Fees introduced for civil disputes in Family Court
The Family Court is about to introduce fees.
Thursday, 31 May, 2012 – 15:03
Fees being introduced for civil disputes in the Family Court will help to better focus its resources, Courts Minister Chester Borrows said today.
The new fees are only for applications for division of assets and child care arrangements and come into effect on 1 July 2012.
Mr Borrows said that a fee waiver regime was being retained to ensure people with limited means had access to the Court. Fees do not apply for domestic violence cases, such as protection orders, or care and protection applications.
“Until now, the Family Court only charged fees for divorce applications. Introducing fees for civil disputes brings it in line with other courts in New Zealand and with family jurisdictions in Australia and England,” says Mr Borrows.
An application relating to child care arrangements will cost a flat fee of $220 with no hearing costs. While an application relating to the division of assets will cost $700, there is also a hearing fee of $906 for each half day. The hearing fee is based on the equivalent fee in the District Court.
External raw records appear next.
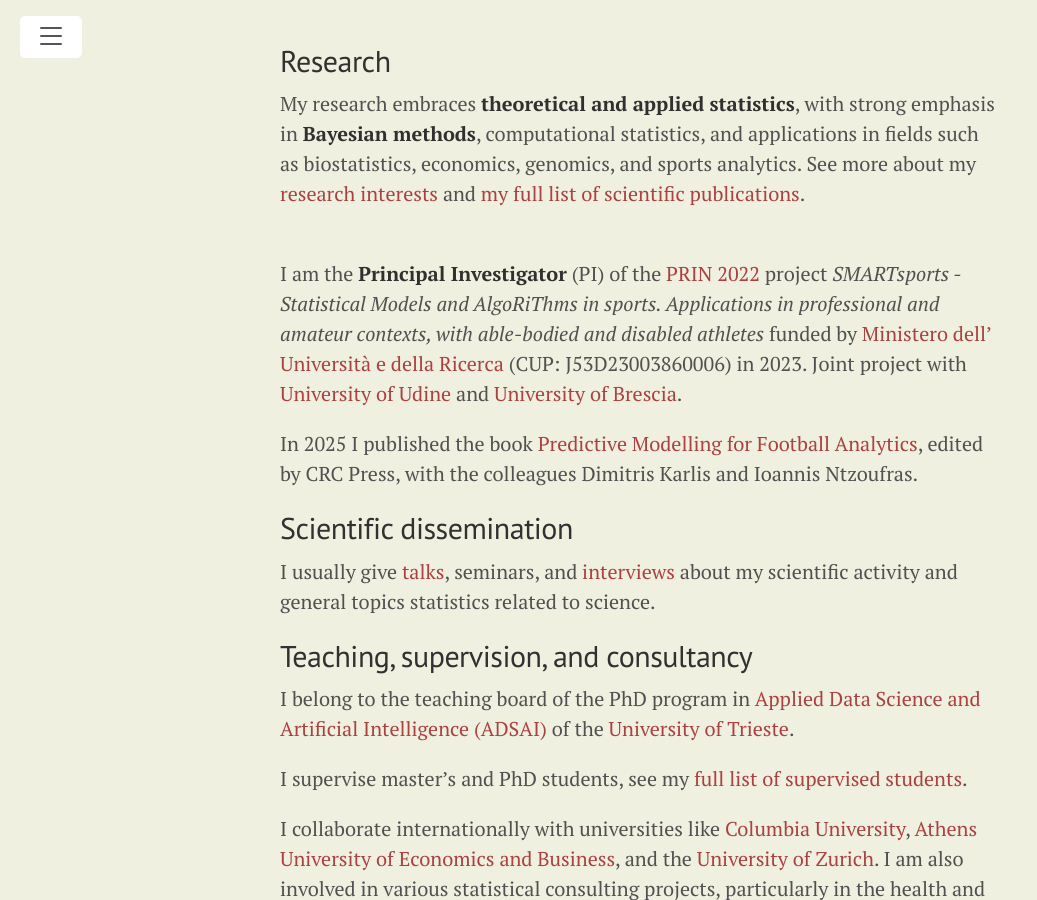
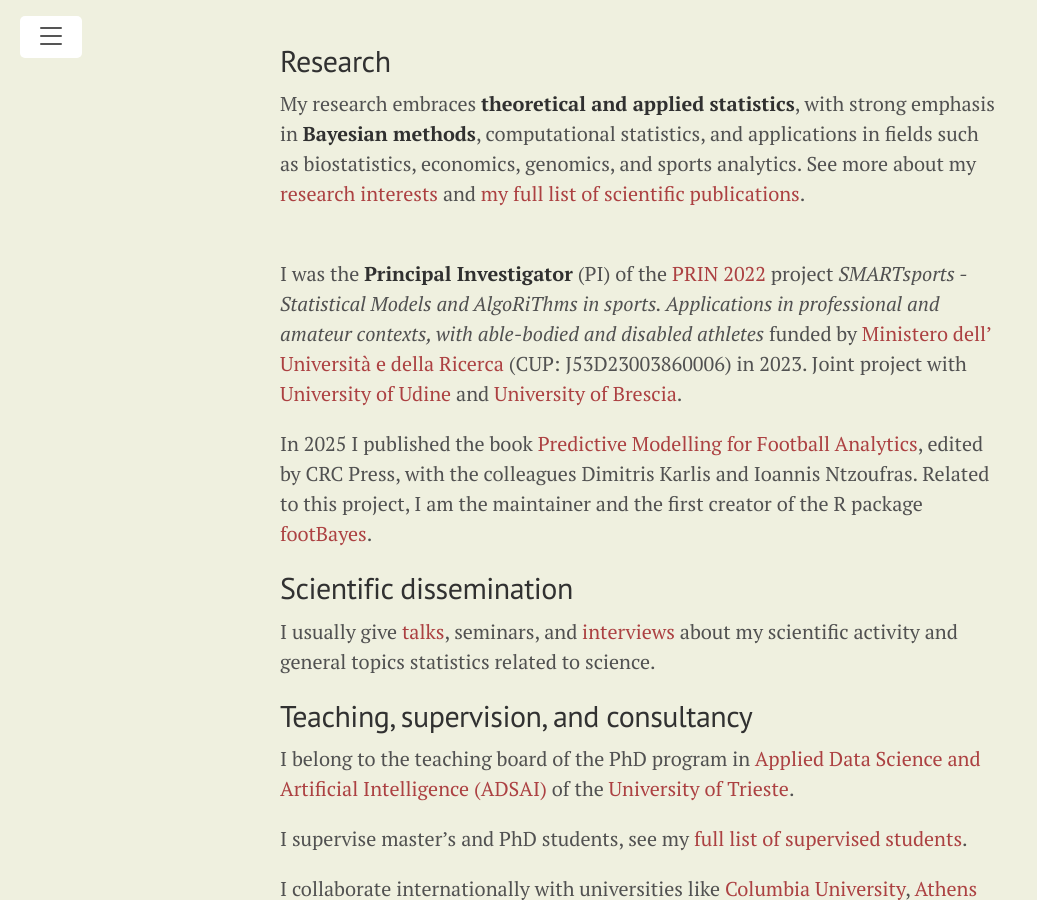
Before and after one commit to LeoEgidi/leoegidi.github.io, a Jekyll site: the page built from index.md, in a window 1280 px wide and 900 px high, scrolled down 824 px. Shown: the whole window, without its empty margins (0-1037 px from the left). Built offline with Jekyll 4.4.1, drawn with Linux system fonts in a browser that asks for light colours; Markdown is read by kramdown in place of the engine named in the settings; the list of posts is cut into pages by our own code.

Commit message:
update footbayes

```diff
--- a/index.md
+++ b/index.md
@@ -78,12 +78,13 @@ description: "Website of Leonardo Egidi, associate professor of statistics."
 
 My research embraces <strong>theoretical and applied statistics</strong>, with  strong emphasis in <strong>Bayesian methods</strong>, computational statistics, and applications in fields such as biostatistics, economics, genomics, and sports analytics. See more about my [research interests](https://leoegidi.github.io/leonardo-egidi-research/){:target="_blank" rel="noopener noreferrer"} and [my full list of scientific publications](https://leoegidi.github.io/leonardo-egidi-publications/){:target="_blank" rel="noopener noreferrer"}.<br><br>
 
-I am the **Principal Investigator** (PI) of the [PRIN 2022](https://prin.mur.gov.it/Iniziative/Detail?key=FiJNdaCuA71Xq3jYMAuZeQ%3D%3D){:target="_blank" rel="noopener noreferrer"} project
+I was the **Principal Investigator** (PI) of the [PRIN 2022](https://prin.mur.gov.it/Iniziative/Detail?key=FiJNdaCuA71Xq3jYMAuZeQ%3D%3D){:target="_blank" rel="noopener noreferrer"} project
 *SMARTsports - Statistical Models and AlgoRiThms in sports. Applications in professional and amateur contexts, with able-bodied and disabled athletes*
 funded by [Ministero dell' Università e della Ricerca](https://www.mur.gov.it/it){:target="_blank" rel="noopener noreferrer"} (CUP: J53D23003860006) in 2023. Joint project with [University of Udine](https://www.uniud.it/it/ricerca/progetti-e-iniziative/progetti-finanziati/prin-2022/dies/smartsports-statistical-models-and-algorithms-in-sports-applications-in-professional-and-amateur-contexts-with-able-bodied-and-disabled-athletes){:target="_blank" rel="noopener noreferrer"}
 and [University of Brescia](https://www.unibs.it/it){:target="_blank" rel="noopener noreferrer"}.
 
-In 2025 I published the book [Predictive Modelling for Football Analytics](https://www.taylorfrancis.com/books/mono/10.1201/9781003186496/predictive-modelling-football-analytics-dimitris-karlis-ioannis-ntzoufras-leonardo-egidi), edited by CRC Press, with the colleagues Dimitris Karlis and Ioannis Ntzoufras.
+In 2025 I published the book [Predictive Modelling for Football Analytics](https://www.taylorfrancis.com/books/mono/10.1201/9781003186496/predictive-modelling-football-analytics-dimitris-karlis-ioannis-ntzoufras-leonardo-egidi), edited by CRC Press, with the colleagues Dimitris Karlis and Ioannis Ntzoufras. Related to this project, I am the maintainer and the first creator of the R package [footBayes](https://leoegidi.github.io/footBayes/){:target="_blank" rel="noopener noreferrer"}.
+
 
 ## Scientific dissemination
 
```
Also changed, not shown: it/index.md (+2 -2 lines).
“Targeted fees provide an incentive for people to deal with their relationship problems outside of Court, where possible,” Mr Borrows says. “Avoiding court and litigation is usually better for the people involved, and it’s certainly better if children can be kept out of the court process.
“We want the Family Court focused on the people who need judicial involvement and judgments about cases.
“There are a number of other resolution approaches people can use outside of court, including mediation.
“Family Court costs have increased over 70 per cent to $142 million over the past six years and we want people to realise Court processes are costly and should only be used as a last resort. It’s sensible that people contribute toward that cost,” Mr Borrows says.
In my experience as McKenzie friend, I’ve seen quite a few child care cases where the mother filed a new application relatively shortly after decisions were made in a full hearing. From July, such mothers will think twice before applying as they’ll also have to consider potential hearing costs on top of application fees.
However, it is really frustrating that the court doesn’t also make their rulings enforceable. As most of you here know, if the family court made an order outlining child care arrangements and one party breaks the agreement, the other party cannot request police for assistance to enforce the order. Instead, one will have to go back to court and apply for a warrant to enforce contact.
It will be interesting to see how the fees apply in these cases.